There is magic in the monsoon season, a flamboyance and sobriety too. It is reminiscent of childhood when a heavy downpour might have meant a holiday. I still feel exhilarated when the rain drums on the umbrella and the heavy shafts of rain bounce raindrops off the asphalt. But there is the dull ache of old injuries which wells up in joints and limbs.
There are some monsoon days one remembers forever. A family outing to see a movie – which was an occasion then – was once marked by a heavy downpour. We were drenched but unwilling to give up the movie for which the tickets had been bought. The drenched clothes of youngsters were hung on the back of seats. The hall was nearly empty and no one seemed to mind the informality. It isn’t that the present monsoon days are bad but the irretrievable quality of the past lends some an alluring charm.
Today too children step blissfully into puddles and squelch happily through the day in damp shirts and trousers, but rarely do I see them floating paper boats in drains or elsewhere. The fog erupts from distant mysterious crevices and smudges outlines of trees and buildings. It lifts as suddenly and the atmosphere is clear and pure. Right on top of a tree a lone crow caws its unmelodious song while the mynah spreads one damp wing and combs it out. Sparrows fly down, despite the heavy shower, as you open the door to receive their daily allowance of a fistful of rice. They peck the grains off the road in seconds.
Monsoon is flavoured with the sweetness of mangoes, lichees, plums, peaches, apples. The heaped fruits at the green-grocers please the eye and whet the appetite. But monsoon fruits have a sharpness and can be hard on the stomach,
But somewhere in some other part of the country houses are awash, rivers are in spate, roads are not negotiable, there is slush everywhere and overflowing drains spew the dirt, plastic bags on to roads already under water. Life, in brief, is hard.

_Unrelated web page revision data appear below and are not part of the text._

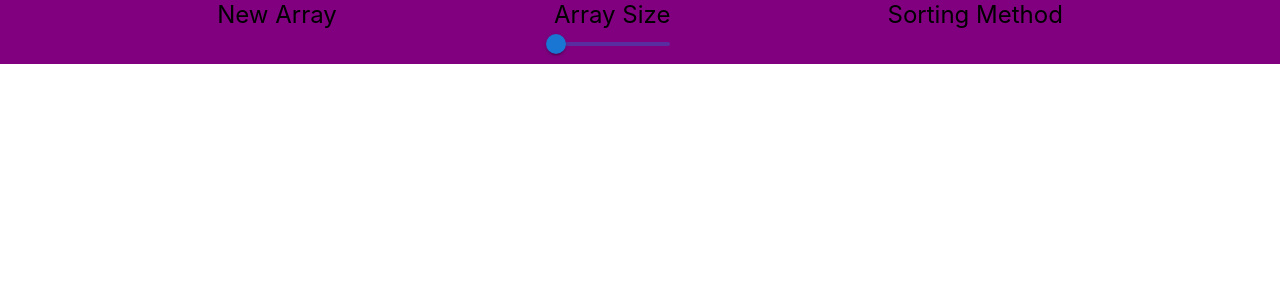
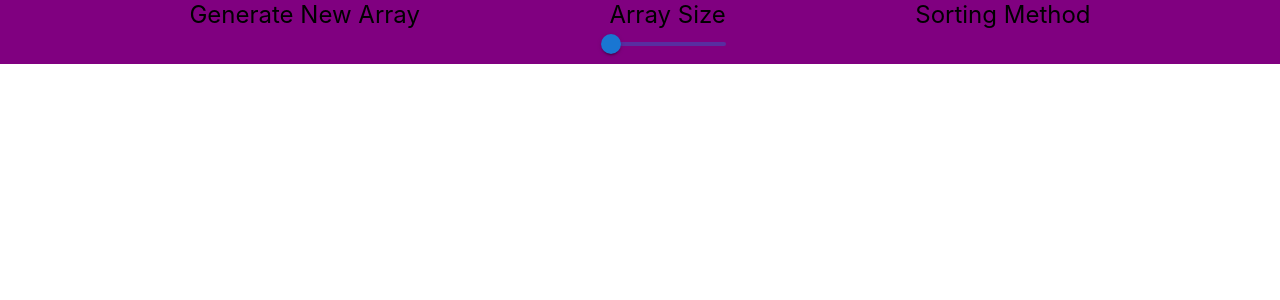
Before and after one commit to equan1090/sorting-visualizer, a React (Create React App) app: page / in a window 1280 px wide. Shown: the top 300 px of the page. Built offline with nearby package versions, Linux system fonts and the light colour scheme.

Commit message:
adding animation

```diff
--- /dev/null
+++ b/src/SortingAlgs/BubbleSort.js
@@ -0,0 +1,13 @@
+// function BubbleSort(arr) {
+//     const animation = []
+//     if (arr.length <= 1) return arr;
+
+//     for(let i = 0; i < arr.length; i++) {
+//         for(let j = 0; j < arr.length - i - 1; j++) {
+//             animation.push(i, j)
+//             if(arr[j] > arr[j + 1]) {
+//                 arr[j], arr[j+1] = arr[j+1], arr[j]
+//             }
+//         }
+//     }
+// }
--- a/src/components/ArrayBlocks/ArrayBlocks.jsx
+++ b/src/components/ArrayBlocks/ArrayBlocks.jsx
@@ -1,15 +1,17 @@
 import React from "react";
 import './ArrayBlocks.css'
 function ArrayBlocks({props}) {
-    console.log('this is props', props)
+
     let size = props.length
-    console.log(size)
+
     return(
         <div className='array-wrapper'>
             {props.map((num, idx) => (
-                <div className='each-box' key={idx} style={{height: `${num}px`, width: `${1000 / size}px`}}></div>
+                <div className='each-box'
+                    key={idx}
+                    style={{height: `${num}px`, width: `${Math.floor(1000 / size)}px`}}>
+                </div>
             ))}
-
         </div>
     )
 
--- a/src/components/Navigation/NavBar.jsx
+++ b/src/components/Navigation/NavBar.jsx
@@ -1,6 +1,6 @@
 import React, {useState, useEffect} from "react";
 import ArrayBlocks from "../ArrayBlocks/ArrayBlocks";
-
+// import {BubbleSort} from "../../SortingAlgs/BubbleSort";
 import Slider from '@mui/material/Slider';
 import './NavBar.css'
 
@@ -14,11 +14,10 @@ function NavBar() {
     const generateArr = () => {
         let random = []
         for(let i = 0; i < arrSize; i++) {
-            random.push(Math.floor(Math.random() * (900 - 5) + 5))
+            random.push(Math.floor(Math.random() * (800 - 5) + 5))
         }
         return random
     }
-
 
     //Uses localStorage to keep state on refresh
     useEffect(() => {
@@ -32,12 +31,11 @@ function NavBar() {
         localStorage.setItem('current-array', JSON.stringify(arr))
     })
 
-
     return(
         <>
             <nav className='top-nav-menu'>
                 <ul>
-                    <li onClick={() => setArr(generateArr())}>New Array</li>
+                    <li onClick={() => setArr(generateArr())}>Generate New Array</li>
                     <div>
                         <li>Array Size</li>
                         <Slider
```
Also changed, not shown: src/SortingAlgs/BubbleSort.jsx (deleted).
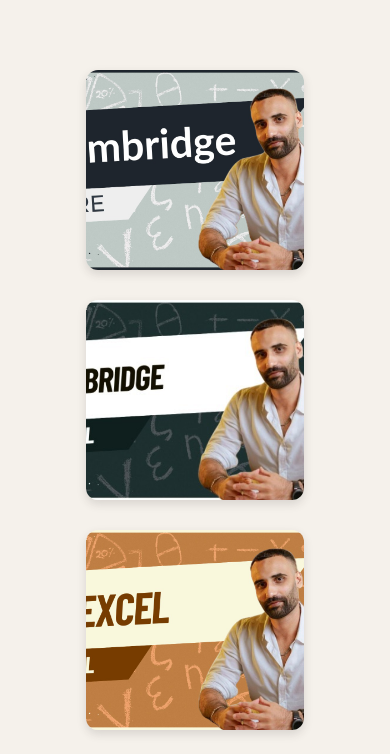
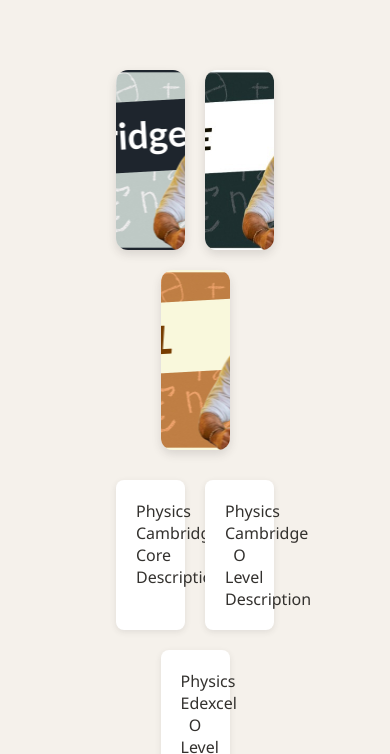
Before and after one commit to Darsh2984/MrMahmoudNagyFrontEnd, a React (Create React App) app: page / in a window 390 px wide. Shown: the part 814-1568 px from the top of the page. Built offline with nearby package versions, Linux system fonts and the light colour scheme.

Commit message:
Update LandingPage.css

```diff
--- a/src/pages/LandingPage.css
+++ b/src/pages/LandingPage.css
@@ -171,8 +171,6 @@
 }
 
 
-/* Mobile responsiveness */
-/* Mobile responsiveness */
 @media (max-width: 992px) {
   .landing-hero {
     flex-direction: column;
@@ -198,18 +196,22 @@
     height: auto;
   }
 
+  /* Keep cards side by side */
   .cards-row {
-    flex-direction: column;
-    gap: 30px;
-    align-items: center;
+    flex-direction: row;     /* ✅ keep horizontal */
+    flex-wrap: wrap;         /* ✅ allow wrapping if too small */
+    gap: 20px;               /* smaller gap */
+    justify-content: center; /* center nicely */
   }
 
   .course-card {
-    max-width: 95%;
-    height: 200px; /* keep visible */
+    flex: 1 1 30%;           /* ✅ make them responsive */
+    max-width: 30%;
+    height: 180px;           /* smaller fixed height for mobile */
   }
 
   .description-row .desc-card {
-    max-width: 95%;
+    flex: 1 1 30%;
+    max-width: 30%;
   }
 }
```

Monsoon’s symphony has both high and low notes but it is for all to experience every year.
Photo credits: Devaki Rajbala
Read more from Deepa here: